The darvesh replied, ‘They have related that a washerman was wont to be busy in his avocation on the bank of a certain river. Every day he saw there a Crane, which sat on the river’s bank, and used to catch the creatures that are found in the mud, and contenting himself therewith, went back to his nest. One day there came a swift-winged hawk, which made prey of a fat quail, and after eating part of it, left the rest and flew away. The Crane thought to himself, ‘This animal with such a puny body makes prey of large birds, and I of such a huge stature content myself with a trifle; and this state of things is evidently owing to my mean spirit. Why should not I too have a share of magnanimity? My advisable course is hereafter not to stoop to small matters, and not to cast the noose of my efforts save on the battlements of the highest heavens.

The cloud when thirsty seeks the purple ocean,
Nor bows its head to sip the humble dew.*
Hearts that are stirred by proud and high emotion,
Stoop not to mean things, nor for trifles sue.’

He then forsook the chace of worms, and was on the watch to pursue pigeons and quails. Now the washerman had from a distance observed the proceedings of the hawk and the quail. When he saw the amazement of the Crane, and how it gave up its own employment, he was astonished, and opened the eye of amusement. By the will of fate a pigeon appeared in that direction, and the Crane flying up made a stoop at it. The pigeon turning along the edge of the water, outstripped the Crane, which pouncing down behind, fell on the bank of the river, and his leg stuck in the mud. The more he tried to fly away, the more his foot sank in the thick mire, and his feathers and wings became more and more besmeared with the mud. The washerman came up and seized him, and set off home. In the way a friend met him and asked, ‘What’s this?’ The washerman replied, ‘This is a crane that wanted to hunt,’ and that wished to play the part of a hawk, and so destroyed itself.’

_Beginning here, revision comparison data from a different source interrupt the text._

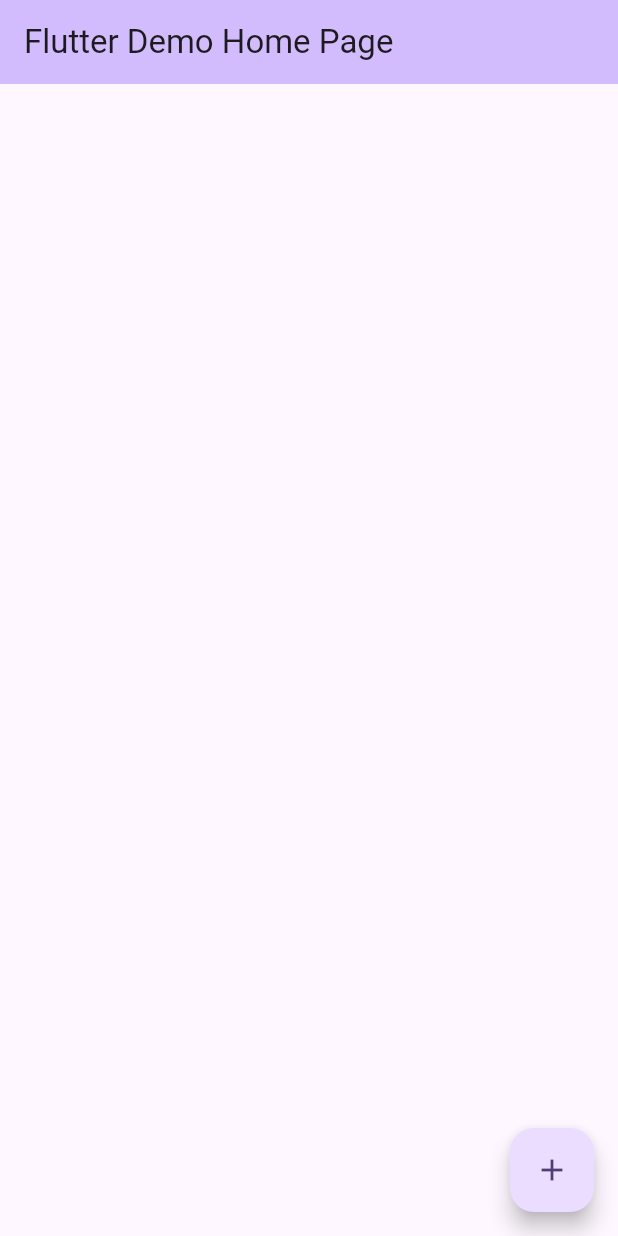
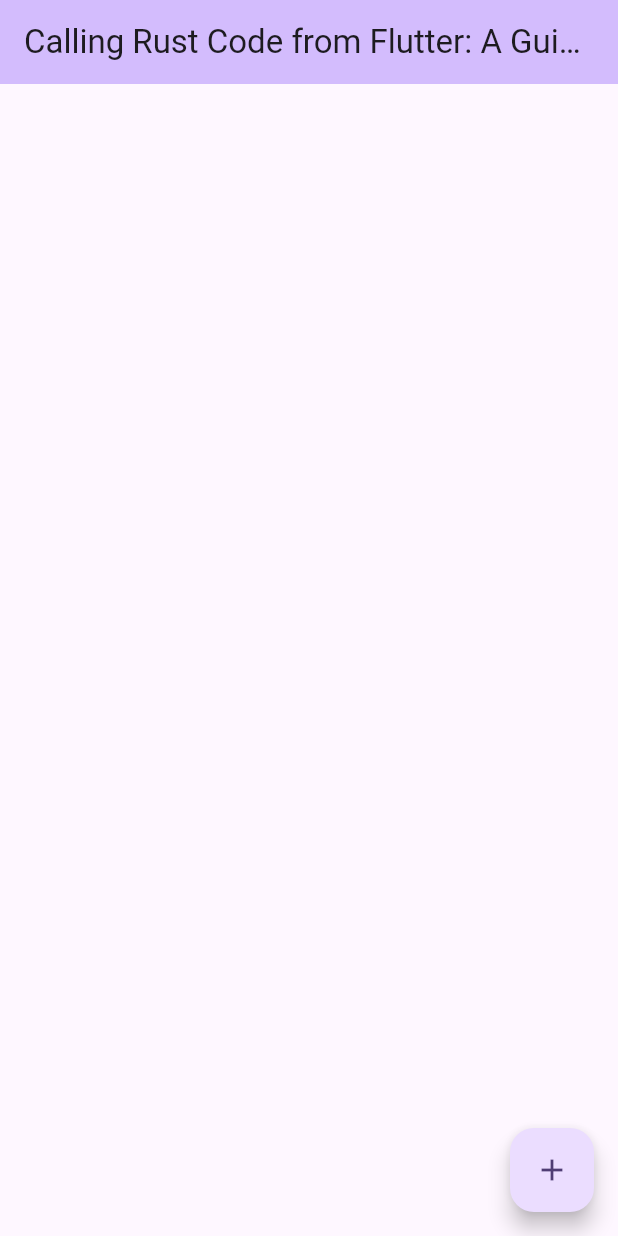
Before and after one commit to Tristan-2021/rust_flutter_example, a Flutter app: the screen it shows after launch, after a tap on the "add" icon, on a phone screen of 412 x 824 dp. Run offline on Flutter 3.47's test engine with Material 2 defaults, Android fonts, the phone set to English and light mode, and no system bars; missing offline and left inert: dart:ffi, flutter_rust_bridge.

```diff
--- a/lib/main.dart
+++ b/lib/main.dart
@@ -35,7 +35,8 @@ class MyApp extends StatelessWidget {
         colorScheme: ColorScheme.fromSeed(seedColor: Colors.deepPurple),
         useMaterial3: true,
       ),
-      home: const MyHomePage(title: 'Flutter Demo Home Page'),
+      home: const MyHomePage(
+          title: 'Calling Rust Code from Flutter: A Guide to FFI Integration'),
     );
   }
 }
@@ -60,7 +61,10 @@ class _MyHomePageState extends State<MyHomePage> {
     log("cargar ls  : $_mensae");
     final rest = await api.drawTree();
 
-    iamge = Image.memory(rest);
+    iamge = Image.memory(
+      rest,
+      fit: BoxFit.cover,
+    );
     log("cargar ls obareoslss : $rest");
     ready = true;
 
@@ -88,30 +92,13 @@ class _MyHomePageState extends State<MyHomePage> {
       body: Center(
         // Center is a layout widget. It takes a single child and positions it
         // in the middle of the parent.
-        child: Column(
-          // Column is also a layout widget. It takes a list of children and
-          // arranges them vertically. By default, it sizes itself to fit its
-          // children horizontally, and tries to be as tall as its parent.
-          //
-          // Column has various properties to control how it sizes itself and
-          // how it positions its children. Here we use mainAxisAlignment to
-          // center the children vertically; the main axis here is the vertical
-          // axis because Columns are vertical (the cross axis would be
-          // horizontal).
-          //
-          // TRY THIS: Invoke "debug painting" (choose the "Toggle Debug Paint"
-          // action in the IDE, or press "p" in the console), to see the
-          // wireframe for each widget.
-          mainAxisAlignment: MainAxisAlignment.center,
-          children: <Widget>[
-            if (iamge != null)
-              SizedBox(
+        child: iamge != null
+            ? SizedBox(
                 width: 400,
                 height: 400,
                 child: iamge,
               )
-          ],
-        ),
+            : const SizedBox(),
       ),
       floatingActionButton: FloatingActionButton(
         onPressed: _incrementCounter,
```
Also changed, not shown: 2 other files.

And I have adduced this story that thou mayest know that every one ought to attend to his own business and quit that which does not belong to him.’

When the old darvesh had cited this tale, the temptings of my covetous­ness increased, and refusing that speech access to the ear of attention, I persevered in the same idea. So I abandoned the business of a baker, and with the trifling capital I possessed purchased implements for farming, and having sown a quantity of grain, fastened the eye of expectation on the road of looking for the crop. In the meantime my means of subsisting myself and my family became straitened, because what I expended daily had been as regularly procured in the baker’s shop, and now it was necessary for me to wait a year expectant, until the profit should arrive. I said to myself, ‘Thou hast committed an error in not listening to the words of thy venerable seniors, and now thou art in distress for thy current expenses, and there is no channel by which income is obtainable. Thy best course is to get a sum by way of loan, and having re-opened thy baker’s shop, return to thy own business.

From his own business, he who turns aside,
’Twere best that he should there again subside.*

I then betook myself to one of the rich merchants of the city, and having taken up a sum on credit, I opened my shop a second time, and leaving one of my servants to superintend that business, I myself was busy with my farming. Now I started for the country to manage the cultivation, and anon I returned to the market to set off my shop. When two or three months had passed in this way, my servant swindled me, and not a particle either of stock or profit was left. At the same time a variety of misfortunes befell my crops. The tenth of what I had expended was not realised. I then went to the same neighbor, and detailed to him my case, and told him the circum­stance of my taking two things in hand, and my losing by both. The aged darvesh laughed and said, ‘How like thy case is to that of the man of two kinds of hair, who gave up his beard to his wives!’ I asked, ‘How was that?’